__EXERCISE DESCRIPTION__
Search the entries below for the string "testing" and copy the lines that hold it.

(THE INPUT)

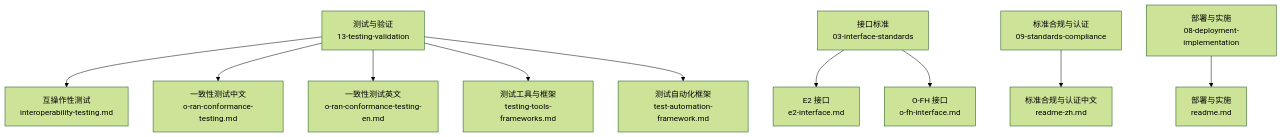
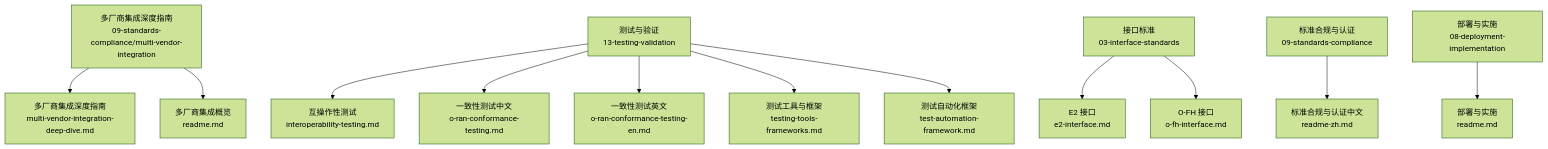
The first of 8 diagrams in .qoder/repowiki/zh/content/标准与合规/多厂商集成实践.md (allengaller/oran-database), drawn with Mermaid (forest theme) before and after one commit. The commit also changed other lines of this file and 32 other files, not shown here.

````diff
--- a/.qoder/repowiki/zh/content/标准与合规/多厂商集成实践.md
+++ b/.qoder/repowiki/zh/content/标准与合规/多厂商集成实践.md
@@ -38,12 +54,14 @@
 ```mermaid
 graph TB
-A["测试与验证<br/>13-testing-validation"] --> A1["互操作性测试<br/>interoperability-testing.md"]
-A --> A2["一致性测试中文<br/>o-ran-conformance-testing.md"]
-A --> A3["一致性测试英文<br/>o-ran-conformance-testing-en.md"]
-A --> A4["测试工具与框架<br/>testing-tools-frameworks.md"]
-A --> A5["测试自动化框架<br/>test-automation-framework.md"]
-B["接口标准<br/>03-interface-standards"] --> B1["E2 接口<br/>e2-interface.md"]
-B --> B2["O-FH 接口<br/>o-fh-interface.md"]
-C["标准合规与认证<br/>09-standards-compliance"] --> C1["标准合规与认证中文<br/>readme-zh.md"]
-D["部署与实施<br/>08-deployment-implementation"] --> D1["部署与实施<br/>readme.md"]
+A["多厂商集成深度指南<br/>09-standards-compliance/multi-vendor-integration"] --> A1["多厂商集成深度指南<br/>multi-vendor-integration-deep-dive.md"]
+A --> A2["多厂商集成概览<br/>readme.md"]
+B["测试与验证<br/>13-testing-validation"] --> B1["互操作性测试<br/>interoperability-testing.md"]
+B --> B2["一致性测试中文<br/>o-ran-conformance-testing.md"]
+B --> B3["一致性测试英文<br/>o-ran-conformance-testing-en.md"]
+B --> B4["测试工具与框架<br/>testing-tools-frameworks.md"]
+B --> B5["测试自动化框架<br/>test-automation-framework.md"]
+C["接口标准<br/>03-interface-standards"] --> C1["E2 接口<br/>e2-interface.md"]
+C --> C2["O-FH 接口<br/>o-fh-interface.md"]
+D["标准合规与认证<br/>09-standards-compliance"] --> D1["标准合规与认证中文<br/>readme-zh.md"]
+E["部署与实施<br/>08-deployment-implementation"] --> E1["部署与实施<br/>readme.md"]
 ```
````
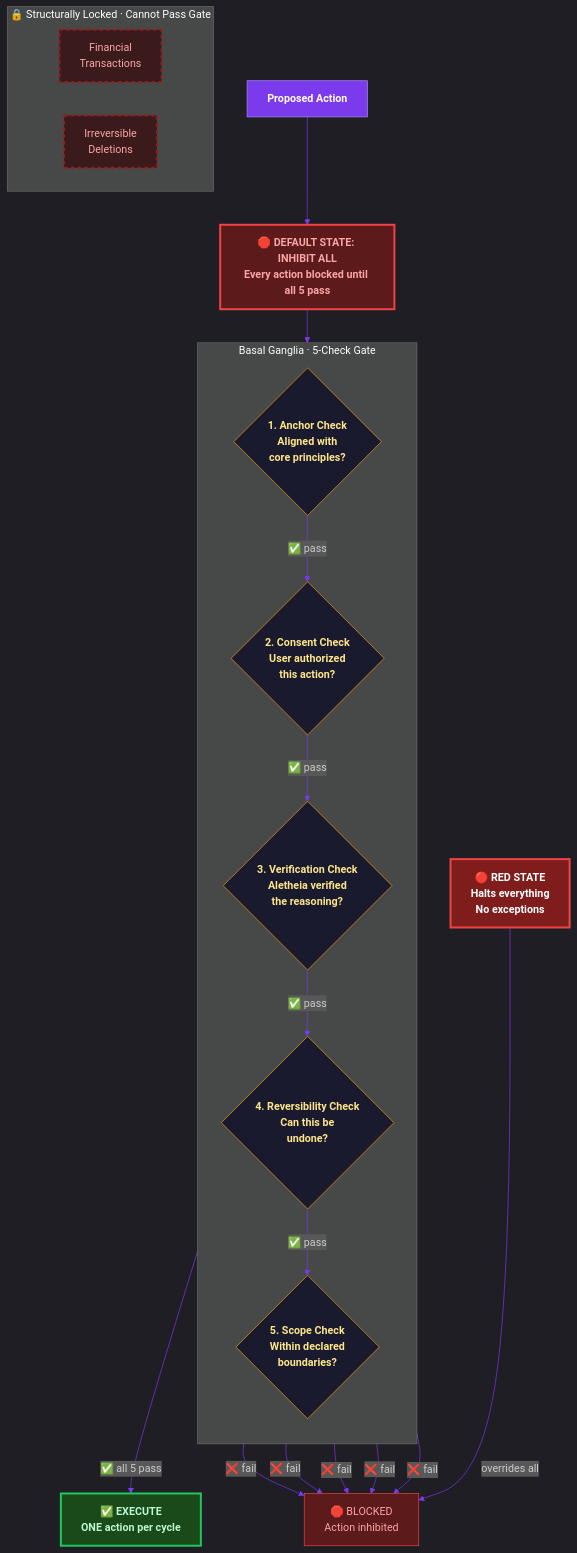
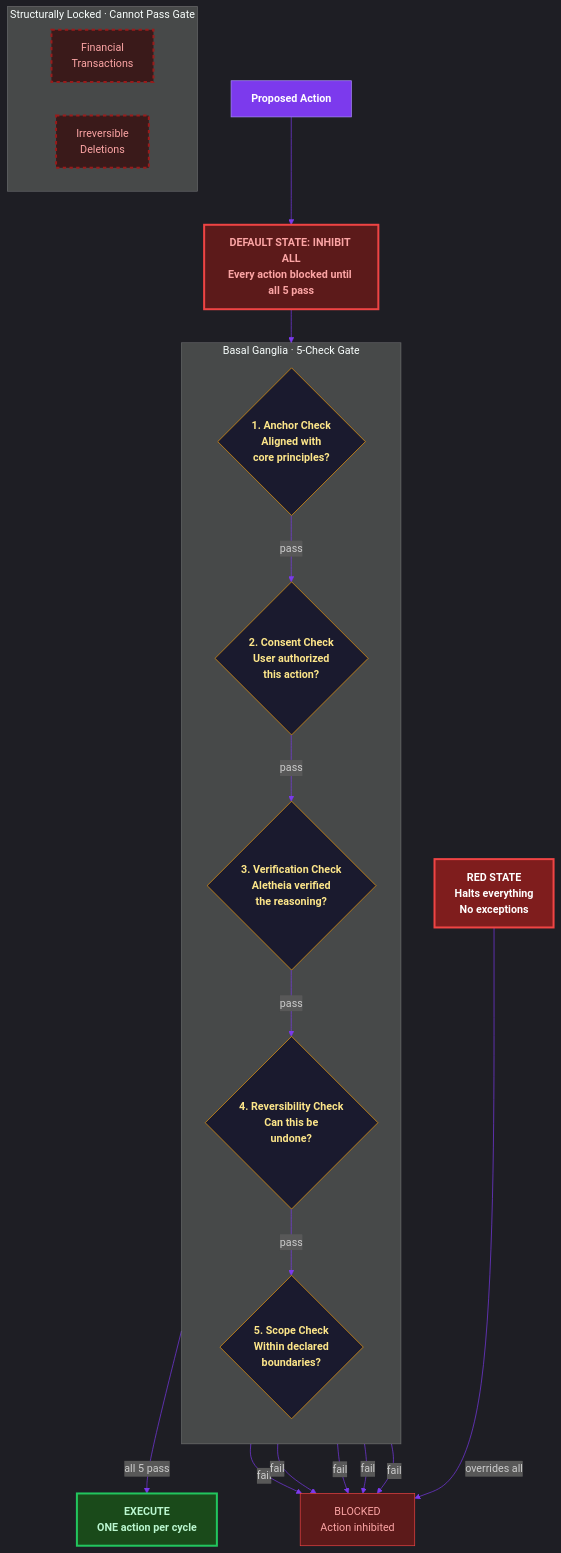
The fifth of 7 diagrams in README.md (JosephOIbrahim/Harlo), drawn with Mermaid before and after one commit. The commit also changed other lines of this file, not shown here.

````diff
--- a/README.md
+++ b/README.md
@@ -419,53 +422,53 @@
 ```mermaid
 %%{init: {'theme': 'dark', 'themeVariables': {'primaryColor': '#1a1a2e', 'primaryTextColor': '#e0e0e0', 'primaryBorderColor': '#7c3aed', 'lineColor': '#7c3aed'}}}%%
 graph TB
     ACTION["Proposed Action"]:::input
 
-    DEFAULT["🛑 DEFAULT STATE: INHIBIT ALL\nEvery action blocked until all 5 pass"]:::inhibit
+    DEFAULT["DEFAULT STATE: INHIBIT ALL\nEvery action blocked until all 5 pass"]:::inhibit
 
     ACTION --> DEFAULT
 
     subgraph CHECKS["Basal Ganglia · 5-Check Gate"]
         direction TB
         C1{"1. Anchor Check\nAligned with\ncore principles?"}:::check
         C2{"2. Consent Check\nUser authorized\nthis action?"}:::check
         C3{"3. Verification Check\nAletheia verified\nthe reasoning?"}:::check
         C4{"4. Reversibility Check\nCan this be\nundone?"}:::check
         C5{"5. Scope Check\nWithin declared\nboundaries?"}:::check
 
-        C1 -->|"✅ pass"| C2
-        C2 -->|"✅ pass"| C3
-        C3 -->|"✅ pass"| C4
-        C4 -->|"✅ pass"| C5
+        C1 -->|"pass"| C2
+        C2 -->|"pass"| C3
+        C3 -->|"pass"| C4
+        C4 -->|"pass"| C5
     end
 
     DEFAULT --> C1
 
-    EXECUTE["✅ EXECUTE\nONE action per cycle"]:::pass
-    C5 -->|"✅ all 5 pass"| EXECUTE
+    EXECUTE["EXECUTE\nONE action per cycle"]:::pass
+    C5 -->|"all 5 pass"| EXECUTE
 
-    BLOCK["🛑 BLOCKED\nAction inhibited"]:::fail
-    C1 -->|"❌ fail"| BLOCK
-    C2 -->|"❌ fail"| BLOCK
-    C3 -->|"❌ fail"| BLOCK
-    C4 -->|"❌ fail"| BLOCK
-    C5 -->|"❌ fail"| BLOCK
+    BLOCK["BLOCKED\nAction inhibited"]:::fail
+    C1 -->|"fail"| BLOCK
+    C2 -->|"fail"| BLOCK
+    C3 -->|"fail"| BLOCK
+    C4 -->|"fail"| BLOCK
+    C5 -->|"fail"| BLOCK
 
-    subgraph STRUCTURAL_LOCKS["🔒 Structurally Locked · Cannot Pass Gate"]
+    subgraph STRUCTURAL_LOCKS["Structurally Locked · Cannot Pass Gate"]
         direction LR
         FINANCIAL["Financial\nTransactions"]:::locked
         IRREVERSIBLE["Irreversible\nDeletions"]:::locked
     end
 
-    RED["🔴 RED STATE\nHalts everything\nNo exceptions"]:::red
+    RED["RED STATE\nHalts everything\nNo exceptions"]:::red
 
     RED -->|"overrides all"| BLOCK
 
     classDef input fill:#7c3aed,stroke:#a78bfa,color:#fff,font-weight:bold
     classDef inhibit fill:#5c1a1a,stroke:#ef4444,color:#fca5a5,font-weight:bold,stroke-width:3px
     classDef check fill:#1a1a2e,stroke:#f59e0b,color:#fde68a,font-weight:bold
     classDef pass fill:#1a4a1a,stroke:#22c55e,color:#bbf7d0,font-weight:bold,stroke-width:3px
     classDef fail fill:#5c1a1a,stroke:#ef4444,color:#fca5a5
     classDef locked fill:#3a1a1a,stroke:#991b1b,color:#fca5a5,stroke-width:3px,stroke-dasharray: 5 5
     classDef red fill:#7f1d1d,stroke:#ef4444,color:#fff,font-weight:bold,stroke-width:3px
 ```
````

(End THE INPUT)

__SOLUTION TO THIS TASK__
-A["测试与验证<br/>13-testing-validation"] --> A1["互操作性测试<br/>interoperability-testing.md"]
-A --> A2["一致性测试中文<br/>o-ran-conformance-testing.md"]
-A --> A3["一致性测试英文<br/>o-ran-conformance-testing-en.md"]
-A --> A4["测试工具与框架<br/>testing-tools-frameworks.md"]
+B["测试与验证<br/>13-testing-validation"] --> B1["互操作性测试<br/>interoperability-testing.md"]
+B --> B2["一致性测试中文<br/>o-ran-conformance-testing.md"]
+B --> B3["一致性测试英文<br/>o-ran-conformance-testing-en.md"]
+B --> B4["测试工具与框架<br/>testing-tools-frameworks.md"]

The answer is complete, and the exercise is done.